A few miles inland, south of Presqu’isle, on the trade-route leading to Fort Pitt, was a rude blockhouse known as Le Boeuf. This post was at the end of the portage from Lake Erie, on Alleghany Creek, where the canoe navigation of the Ohio valley began. Here were stationed Ensign George Price and thirteen men. On June 18 a band of Indians arrived before Le Boeuf and attacked it with muskets and fire-arrows. The building was soon in flames. As the walls smoked and crackled the savages danced in wild glee before the gate, intending to shoot down the defenders as they came out. But there was a window at the rear of the blockhouse, through which the garrison escaped to the neighbouring forest. When night fell the party became separated. Some of them reached Fort Venango two days later, only to find it in ruins. Price and seven men laboriously toiled through the forest to Fort Pitt, where they arrived on June 26. Ultimately, all save two of the garrison of Fort Le Boeuf reached safety.

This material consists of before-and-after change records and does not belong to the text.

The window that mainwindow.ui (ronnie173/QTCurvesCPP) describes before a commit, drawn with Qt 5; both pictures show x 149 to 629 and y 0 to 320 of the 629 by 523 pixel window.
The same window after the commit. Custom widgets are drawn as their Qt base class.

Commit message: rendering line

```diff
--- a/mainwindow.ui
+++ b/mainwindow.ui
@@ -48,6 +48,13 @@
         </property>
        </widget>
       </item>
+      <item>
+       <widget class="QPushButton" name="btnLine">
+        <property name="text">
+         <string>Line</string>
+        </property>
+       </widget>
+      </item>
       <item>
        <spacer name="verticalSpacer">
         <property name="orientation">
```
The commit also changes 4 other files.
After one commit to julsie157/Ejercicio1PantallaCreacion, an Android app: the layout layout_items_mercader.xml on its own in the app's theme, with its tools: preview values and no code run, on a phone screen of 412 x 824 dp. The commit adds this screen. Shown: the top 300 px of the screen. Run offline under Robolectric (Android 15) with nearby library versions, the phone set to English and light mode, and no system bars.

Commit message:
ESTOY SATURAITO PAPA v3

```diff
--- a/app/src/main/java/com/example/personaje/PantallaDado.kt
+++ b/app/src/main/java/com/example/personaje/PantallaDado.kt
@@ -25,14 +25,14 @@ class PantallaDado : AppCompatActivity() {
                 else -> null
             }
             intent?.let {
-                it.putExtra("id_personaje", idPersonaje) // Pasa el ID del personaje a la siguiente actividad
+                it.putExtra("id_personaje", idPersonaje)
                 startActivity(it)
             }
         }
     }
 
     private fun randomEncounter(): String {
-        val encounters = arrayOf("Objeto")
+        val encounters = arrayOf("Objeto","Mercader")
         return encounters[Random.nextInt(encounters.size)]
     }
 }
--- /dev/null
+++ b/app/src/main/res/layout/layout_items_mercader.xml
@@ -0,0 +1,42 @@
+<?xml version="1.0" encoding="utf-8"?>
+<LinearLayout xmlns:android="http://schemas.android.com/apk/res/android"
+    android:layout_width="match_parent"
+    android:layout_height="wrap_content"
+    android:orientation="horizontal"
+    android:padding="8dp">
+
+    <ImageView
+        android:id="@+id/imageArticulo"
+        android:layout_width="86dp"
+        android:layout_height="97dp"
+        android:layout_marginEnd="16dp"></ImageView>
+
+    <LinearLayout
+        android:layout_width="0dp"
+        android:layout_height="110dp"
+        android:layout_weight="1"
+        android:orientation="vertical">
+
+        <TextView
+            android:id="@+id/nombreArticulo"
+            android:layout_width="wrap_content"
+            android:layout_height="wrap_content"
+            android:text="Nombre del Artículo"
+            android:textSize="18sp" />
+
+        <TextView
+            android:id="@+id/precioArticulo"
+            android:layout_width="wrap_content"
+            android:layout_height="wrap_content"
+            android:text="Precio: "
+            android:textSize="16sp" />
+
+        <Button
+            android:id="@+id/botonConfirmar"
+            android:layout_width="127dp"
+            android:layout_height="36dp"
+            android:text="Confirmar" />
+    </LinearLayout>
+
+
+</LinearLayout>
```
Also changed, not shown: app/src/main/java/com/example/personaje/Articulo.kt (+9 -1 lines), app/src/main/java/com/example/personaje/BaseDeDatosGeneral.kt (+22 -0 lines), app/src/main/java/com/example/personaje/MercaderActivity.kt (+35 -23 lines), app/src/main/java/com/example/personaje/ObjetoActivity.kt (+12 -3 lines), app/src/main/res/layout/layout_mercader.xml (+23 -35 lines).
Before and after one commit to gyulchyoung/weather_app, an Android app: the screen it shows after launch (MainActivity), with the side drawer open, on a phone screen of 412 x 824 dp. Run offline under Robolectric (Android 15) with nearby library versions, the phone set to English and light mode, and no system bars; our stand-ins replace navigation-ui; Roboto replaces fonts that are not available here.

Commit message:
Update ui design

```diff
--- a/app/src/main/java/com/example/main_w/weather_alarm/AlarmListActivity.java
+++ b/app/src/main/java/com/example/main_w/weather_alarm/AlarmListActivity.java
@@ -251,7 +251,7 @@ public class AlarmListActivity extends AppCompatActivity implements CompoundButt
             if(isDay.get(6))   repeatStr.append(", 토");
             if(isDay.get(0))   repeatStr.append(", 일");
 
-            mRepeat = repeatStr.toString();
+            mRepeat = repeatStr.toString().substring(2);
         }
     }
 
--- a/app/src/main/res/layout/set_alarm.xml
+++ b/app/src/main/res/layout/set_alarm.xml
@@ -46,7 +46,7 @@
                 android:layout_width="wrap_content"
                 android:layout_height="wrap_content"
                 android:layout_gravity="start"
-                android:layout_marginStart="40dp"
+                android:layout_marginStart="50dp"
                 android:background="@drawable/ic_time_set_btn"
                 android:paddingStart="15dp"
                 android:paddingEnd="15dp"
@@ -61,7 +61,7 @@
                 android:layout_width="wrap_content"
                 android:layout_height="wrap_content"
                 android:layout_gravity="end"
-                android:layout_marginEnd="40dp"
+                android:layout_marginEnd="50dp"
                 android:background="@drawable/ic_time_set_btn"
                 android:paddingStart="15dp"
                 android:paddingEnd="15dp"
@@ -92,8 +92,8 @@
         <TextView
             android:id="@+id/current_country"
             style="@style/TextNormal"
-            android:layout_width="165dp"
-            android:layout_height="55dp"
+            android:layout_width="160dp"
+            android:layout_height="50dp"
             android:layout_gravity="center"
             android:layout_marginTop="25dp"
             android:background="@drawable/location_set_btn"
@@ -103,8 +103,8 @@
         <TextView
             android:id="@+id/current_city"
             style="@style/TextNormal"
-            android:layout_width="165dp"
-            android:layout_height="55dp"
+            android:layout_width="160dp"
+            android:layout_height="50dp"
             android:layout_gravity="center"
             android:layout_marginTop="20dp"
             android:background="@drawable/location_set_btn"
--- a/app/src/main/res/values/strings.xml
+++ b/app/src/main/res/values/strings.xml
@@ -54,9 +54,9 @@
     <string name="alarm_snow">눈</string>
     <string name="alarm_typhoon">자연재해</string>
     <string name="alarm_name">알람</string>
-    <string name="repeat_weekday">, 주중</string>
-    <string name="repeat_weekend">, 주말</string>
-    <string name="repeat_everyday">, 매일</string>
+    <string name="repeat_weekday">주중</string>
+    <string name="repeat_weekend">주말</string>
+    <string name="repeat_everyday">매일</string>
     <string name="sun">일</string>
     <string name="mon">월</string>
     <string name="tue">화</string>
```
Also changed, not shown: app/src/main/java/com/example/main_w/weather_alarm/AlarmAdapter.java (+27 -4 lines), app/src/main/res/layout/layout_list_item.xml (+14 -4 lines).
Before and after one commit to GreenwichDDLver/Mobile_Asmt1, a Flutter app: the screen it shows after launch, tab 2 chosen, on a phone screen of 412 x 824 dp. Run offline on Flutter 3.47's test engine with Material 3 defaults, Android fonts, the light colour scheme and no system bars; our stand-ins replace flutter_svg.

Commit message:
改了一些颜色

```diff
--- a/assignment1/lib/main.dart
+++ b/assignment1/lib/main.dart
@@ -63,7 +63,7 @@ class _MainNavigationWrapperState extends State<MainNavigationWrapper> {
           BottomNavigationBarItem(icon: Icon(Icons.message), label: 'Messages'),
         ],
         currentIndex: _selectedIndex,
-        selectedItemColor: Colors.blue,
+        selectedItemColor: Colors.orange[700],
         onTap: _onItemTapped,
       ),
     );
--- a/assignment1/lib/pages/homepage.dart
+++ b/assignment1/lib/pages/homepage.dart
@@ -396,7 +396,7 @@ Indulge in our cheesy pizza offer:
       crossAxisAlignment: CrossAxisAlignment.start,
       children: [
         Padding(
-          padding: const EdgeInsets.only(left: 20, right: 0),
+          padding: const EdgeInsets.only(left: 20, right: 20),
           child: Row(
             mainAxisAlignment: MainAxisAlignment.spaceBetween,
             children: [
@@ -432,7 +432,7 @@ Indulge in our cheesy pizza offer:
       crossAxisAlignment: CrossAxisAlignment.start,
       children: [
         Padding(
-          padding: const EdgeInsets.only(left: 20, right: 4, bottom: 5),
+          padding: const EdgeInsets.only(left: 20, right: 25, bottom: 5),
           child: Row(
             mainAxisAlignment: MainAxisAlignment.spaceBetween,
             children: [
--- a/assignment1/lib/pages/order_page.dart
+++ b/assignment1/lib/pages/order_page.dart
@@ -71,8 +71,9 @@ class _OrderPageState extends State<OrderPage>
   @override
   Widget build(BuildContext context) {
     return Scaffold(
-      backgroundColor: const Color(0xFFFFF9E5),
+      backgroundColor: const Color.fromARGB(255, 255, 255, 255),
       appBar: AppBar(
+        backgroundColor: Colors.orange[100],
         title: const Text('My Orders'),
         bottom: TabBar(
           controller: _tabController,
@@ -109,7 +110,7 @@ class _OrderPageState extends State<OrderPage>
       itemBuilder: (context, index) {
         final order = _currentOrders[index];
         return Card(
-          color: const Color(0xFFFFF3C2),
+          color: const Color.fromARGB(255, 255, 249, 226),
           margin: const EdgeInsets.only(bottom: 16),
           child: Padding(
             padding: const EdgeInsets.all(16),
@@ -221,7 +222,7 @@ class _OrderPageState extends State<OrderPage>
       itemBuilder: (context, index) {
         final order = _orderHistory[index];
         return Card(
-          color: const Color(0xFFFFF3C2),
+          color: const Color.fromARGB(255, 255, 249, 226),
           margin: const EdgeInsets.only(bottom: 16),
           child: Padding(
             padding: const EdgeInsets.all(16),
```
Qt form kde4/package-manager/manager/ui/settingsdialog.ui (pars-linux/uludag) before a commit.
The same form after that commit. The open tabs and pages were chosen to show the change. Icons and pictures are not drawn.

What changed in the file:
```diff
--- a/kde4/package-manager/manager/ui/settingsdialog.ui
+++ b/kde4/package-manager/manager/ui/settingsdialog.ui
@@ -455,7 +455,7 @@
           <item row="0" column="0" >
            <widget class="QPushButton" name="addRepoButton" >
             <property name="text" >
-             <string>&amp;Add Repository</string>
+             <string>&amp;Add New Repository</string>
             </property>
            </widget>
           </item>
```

The circumstances attending the destruction of Fort Venango on June 20 are but vaguely known. This fort, situated near the site of the present city of Franklin, had long been a centre of Indian trade. In the days o the French occupation it was known as Fort Machault. After the French abandoned the place in the summer of 1760 a new fort had been erected and named Venango. In 1763 there was a small garrison here under Lieutenant Gordon. For a time all that was known of its fate was reported by the fugitives from Le Boeuf and a soldier named Gray, who had escaped from Presqu’isle. These fugitives had found Venango completely destroyed, and, in the ruins, the blackened bones of the garrison. It was afterwards learned that the attacking Indians were Senecas, and that they had tortured the commandant to death over a slow fire, after compelling him to write down the reason for the attack. It was threefold: (1) the British charged exorbitant prices for powder, shot, and clothing; (2) when Indians were ill-treated by British soldiers they could obtain no redress; (3) contrary to the wishes of the Indians, forts were being built in their country, and these could mean but one thing—the determination of the invaders to deprive them of their hunting-grounds.